=== Begin Enclosure ===

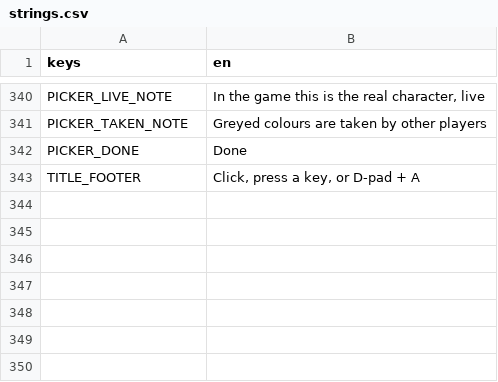
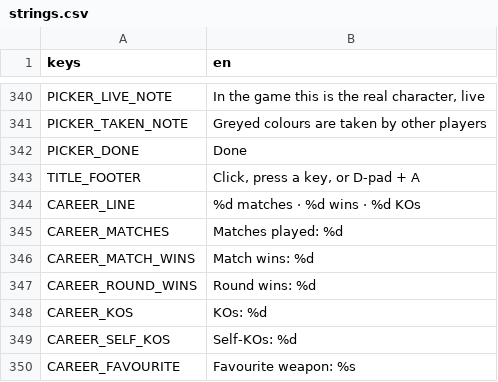
Before and after one commit to tkneeland/pickfight, a CSV file: translations/strings.csv, drawn as a sheet; only a part is shown, gaps mark what is left out.

```diff
--- a/translations/strings.csv
+++ b/translations/strings.csv
@@ -344 +344,8 @@ PICKER_DONE,Done
 TITLE_FOOTER,"Click, press a key, or D-pad + A"
+CAREER_LINE,%d matches · %d wins · %d KOs
+CAREER_MATCHES,Matches played: %d
+CAREER_MATCH_WINS,Match wins: %d
+CAREER_ROUND_WINS,Round wins: %d
+CAREER_KOS,KOs: %d
+CAREER_SELF_KOS,Self-KOs: %d
+CAREER_FAVOURITE,Favourite weapon: %s
```
Also changed, not shown: 10 other files.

=== End Enclosure ===

(What needs to be done) Retype the listing above exactly as it appears, omitting the pictures.

(Result)
Before and after one commit to tkneeland/pickfight, a CSV file: translations/strings.csv, drawn as a sheet; only a part is shown, gaps mark what is left out.

```diff
--- a/translations/strings.csv
+++ b/translations/strings.csv
@@ -344 +344,8 @@ PICKER_DONE,Done
 TITLE_FOOTER,"Click, press a key, or D-pad + A"
+CAREER_LINE,%d matches · %d wins · %d KOs
+CAREER_MATCHES,Matches played: %d
+CAREER_MATCH_WINS,Match wins: %d
+CAREER_ROUND_WINS,Round wins: %d
+CAREER_KOS,KOs: %d
+CAREER_SELF_KOS,Self-KOs: %d
+CAREER_FAVOURITE,Favourite weapon: %s
```
Also changed, not shown: 10 other files.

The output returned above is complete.